The Author: John H. White is associate curator of transportation in the Smithsonian Institution’s Museum of History and Technology.
The “Pioneer” is an unusual locomotive and on first inspection would seem to be imperfect for service on an American railroad of the 1850’s. This locomotive has only one pair of driving wheels and no truck, an arrangement which marks it as very different from the highly successful standard 8-wheel engine of this period. All six wheels of the Pioneer are rigidly attached to the frame. It is only half the size of an 8-wheel engine of 1851 and about the same size of the 4—2—0 so common in this country some 20 years earlier.

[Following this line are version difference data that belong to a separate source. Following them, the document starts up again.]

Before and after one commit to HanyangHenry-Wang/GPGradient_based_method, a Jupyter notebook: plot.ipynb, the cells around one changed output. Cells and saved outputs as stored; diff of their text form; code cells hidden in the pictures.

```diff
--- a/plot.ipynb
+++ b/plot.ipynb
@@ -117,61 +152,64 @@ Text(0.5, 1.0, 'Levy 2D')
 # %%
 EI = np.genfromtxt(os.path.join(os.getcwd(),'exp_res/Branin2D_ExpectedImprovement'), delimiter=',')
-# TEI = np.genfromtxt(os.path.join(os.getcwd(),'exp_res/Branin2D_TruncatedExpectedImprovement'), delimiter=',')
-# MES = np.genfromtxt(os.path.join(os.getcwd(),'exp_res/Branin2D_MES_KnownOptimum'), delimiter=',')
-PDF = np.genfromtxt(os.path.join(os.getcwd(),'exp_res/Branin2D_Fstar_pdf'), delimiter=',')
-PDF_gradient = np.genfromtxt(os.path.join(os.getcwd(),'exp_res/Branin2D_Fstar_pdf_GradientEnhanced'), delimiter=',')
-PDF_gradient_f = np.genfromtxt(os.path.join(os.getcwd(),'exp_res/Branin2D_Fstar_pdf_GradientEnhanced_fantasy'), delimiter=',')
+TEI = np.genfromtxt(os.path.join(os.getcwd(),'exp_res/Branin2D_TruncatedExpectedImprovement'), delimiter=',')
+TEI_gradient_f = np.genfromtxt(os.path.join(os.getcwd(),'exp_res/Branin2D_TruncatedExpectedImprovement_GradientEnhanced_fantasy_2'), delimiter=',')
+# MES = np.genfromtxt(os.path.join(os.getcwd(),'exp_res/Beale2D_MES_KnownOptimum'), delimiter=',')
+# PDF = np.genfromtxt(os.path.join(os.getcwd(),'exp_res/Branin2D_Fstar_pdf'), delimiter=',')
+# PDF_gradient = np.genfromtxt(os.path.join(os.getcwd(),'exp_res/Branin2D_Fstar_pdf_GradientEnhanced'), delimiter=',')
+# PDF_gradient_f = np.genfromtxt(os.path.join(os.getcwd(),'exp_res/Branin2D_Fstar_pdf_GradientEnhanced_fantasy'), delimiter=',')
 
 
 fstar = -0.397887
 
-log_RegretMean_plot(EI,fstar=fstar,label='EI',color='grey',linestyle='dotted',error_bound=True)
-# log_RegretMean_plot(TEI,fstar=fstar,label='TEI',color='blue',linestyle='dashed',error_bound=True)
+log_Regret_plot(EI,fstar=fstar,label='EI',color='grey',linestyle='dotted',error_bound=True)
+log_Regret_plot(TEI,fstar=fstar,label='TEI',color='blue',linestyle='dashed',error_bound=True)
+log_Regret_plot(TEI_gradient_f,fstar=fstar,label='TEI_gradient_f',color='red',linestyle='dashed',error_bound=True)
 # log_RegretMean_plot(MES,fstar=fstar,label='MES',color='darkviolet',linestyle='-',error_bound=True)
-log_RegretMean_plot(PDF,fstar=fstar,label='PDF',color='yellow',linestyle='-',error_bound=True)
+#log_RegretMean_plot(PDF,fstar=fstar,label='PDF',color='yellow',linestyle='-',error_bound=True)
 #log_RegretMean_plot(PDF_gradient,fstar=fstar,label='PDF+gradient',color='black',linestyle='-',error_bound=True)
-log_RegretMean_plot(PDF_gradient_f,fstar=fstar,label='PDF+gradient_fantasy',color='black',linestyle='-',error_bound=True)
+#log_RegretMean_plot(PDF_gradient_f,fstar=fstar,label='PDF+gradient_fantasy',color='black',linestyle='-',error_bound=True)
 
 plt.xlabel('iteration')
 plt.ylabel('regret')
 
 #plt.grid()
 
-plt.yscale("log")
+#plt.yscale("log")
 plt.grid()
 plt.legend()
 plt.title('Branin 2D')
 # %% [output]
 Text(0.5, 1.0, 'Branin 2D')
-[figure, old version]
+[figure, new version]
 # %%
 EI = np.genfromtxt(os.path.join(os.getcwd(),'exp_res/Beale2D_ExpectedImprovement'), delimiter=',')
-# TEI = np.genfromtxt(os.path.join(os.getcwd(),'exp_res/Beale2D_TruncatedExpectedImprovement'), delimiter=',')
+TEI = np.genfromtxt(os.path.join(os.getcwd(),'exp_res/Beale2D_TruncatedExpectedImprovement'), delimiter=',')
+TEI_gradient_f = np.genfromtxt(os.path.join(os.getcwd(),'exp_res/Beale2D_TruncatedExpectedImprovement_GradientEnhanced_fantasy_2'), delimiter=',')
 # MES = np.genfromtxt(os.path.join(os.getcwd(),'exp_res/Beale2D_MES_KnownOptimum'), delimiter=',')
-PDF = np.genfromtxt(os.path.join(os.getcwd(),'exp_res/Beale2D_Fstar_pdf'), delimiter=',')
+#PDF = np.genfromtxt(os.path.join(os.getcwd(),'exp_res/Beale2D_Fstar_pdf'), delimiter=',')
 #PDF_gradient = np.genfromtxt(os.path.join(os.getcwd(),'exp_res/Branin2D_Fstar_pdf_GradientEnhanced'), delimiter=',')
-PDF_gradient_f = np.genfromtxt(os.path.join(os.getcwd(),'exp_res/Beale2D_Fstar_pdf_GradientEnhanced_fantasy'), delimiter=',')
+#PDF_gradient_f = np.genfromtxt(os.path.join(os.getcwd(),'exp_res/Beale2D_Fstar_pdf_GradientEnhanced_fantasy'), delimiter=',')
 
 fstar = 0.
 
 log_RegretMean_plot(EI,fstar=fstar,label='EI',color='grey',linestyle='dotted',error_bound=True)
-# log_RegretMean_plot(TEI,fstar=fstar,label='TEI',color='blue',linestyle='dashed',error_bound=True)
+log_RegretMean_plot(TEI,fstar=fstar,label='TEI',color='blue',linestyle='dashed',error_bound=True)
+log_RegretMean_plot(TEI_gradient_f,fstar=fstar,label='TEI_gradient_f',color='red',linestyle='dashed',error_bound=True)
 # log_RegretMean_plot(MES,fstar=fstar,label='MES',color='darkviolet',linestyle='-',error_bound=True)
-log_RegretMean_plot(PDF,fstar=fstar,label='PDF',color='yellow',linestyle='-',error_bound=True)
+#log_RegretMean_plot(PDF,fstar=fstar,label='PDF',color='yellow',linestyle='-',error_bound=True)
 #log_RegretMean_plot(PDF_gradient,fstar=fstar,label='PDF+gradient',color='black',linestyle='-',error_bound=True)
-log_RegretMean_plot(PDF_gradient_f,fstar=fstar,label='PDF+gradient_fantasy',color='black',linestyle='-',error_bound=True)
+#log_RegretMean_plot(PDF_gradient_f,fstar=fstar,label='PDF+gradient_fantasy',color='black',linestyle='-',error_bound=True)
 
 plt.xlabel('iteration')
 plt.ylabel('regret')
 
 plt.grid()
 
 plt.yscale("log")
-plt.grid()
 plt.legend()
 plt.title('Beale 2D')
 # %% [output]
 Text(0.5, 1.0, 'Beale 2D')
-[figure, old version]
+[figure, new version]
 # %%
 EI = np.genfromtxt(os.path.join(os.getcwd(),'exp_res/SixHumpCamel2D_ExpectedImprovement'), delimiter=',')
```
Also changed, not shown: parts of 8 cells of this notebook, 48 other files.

Its general arrangement is that of the rigid English locomotive which had, years earlier, proven unsuitable for use on U.S. railroads.
These objections are more apparent than real, for the Pioneer, and other engines of the same design, proved eminently successful when used in the service for which they were built, that of light passenger traffic. The Pioneer’s rigid wheelbase is no problem, for when it is compared to that of an 8-wheel engine it is found to be about four feet less; and its small size is no problem when we realize it was not intended for heavy service. Figure 2, a diagram, is a comparison of the Pioneer and a standard 8-wheel locomotive.
Since the service life of the Pioneer was spent on the Cumberland Valley Railroad, a brief account of that line is necessary to an understanding of the service history of this locomotive.
Exhibits of the “Pioneer”
The Pioneer has been a historic relic since 1901. In the fall of that year minor repairs were made to the locomotive so that it might be used in the sesquicentennial celebration at Carlisle, Pennsylvania. On October 22, 1901, the engine was ready for service, but as it neared Carlisle a copper flue burst. The fire was extinguished and the Pioneer was pushed into town by another engine. In the twentieth century, the Pioneer was displayed at the Louisiana Purchase Exposition, St. Louis, Missouri, in 1904, and at the Wheeling, West Virginia, semicentennial in 1913. In 1927 it joined many other historic locomotives at the Baltimore and Ohio Railroad’s “Fair of the Iron Horse” which commemorated the first one hundred years of that company. From about 1913 to 1925 the Pioneer also appeared a number of times at the Apple-blossom Festival at Winchester, Virginia. In 1933-1934 it was displayed at the World’s Fair in Chicago, and in 1948 at the Railroad Fair in the same city. Between 1934 and March 1947 it was exhibited at the Franklin Institute, Philadelphia, Pennsylvania.The Cumberland Valley Railroad
The Cumberland Valley Railroad (C.V.R.R.) was chartered on April 2, 1831, to connect the Susquehanna and Potomac Rivers by a railroad through the Cumberland Valley in south-central Pennsylvania. The Cumberland Valley, with its rich farmland and iron-ore deposits, was a natural north-south route long used as a portage between these two rivers....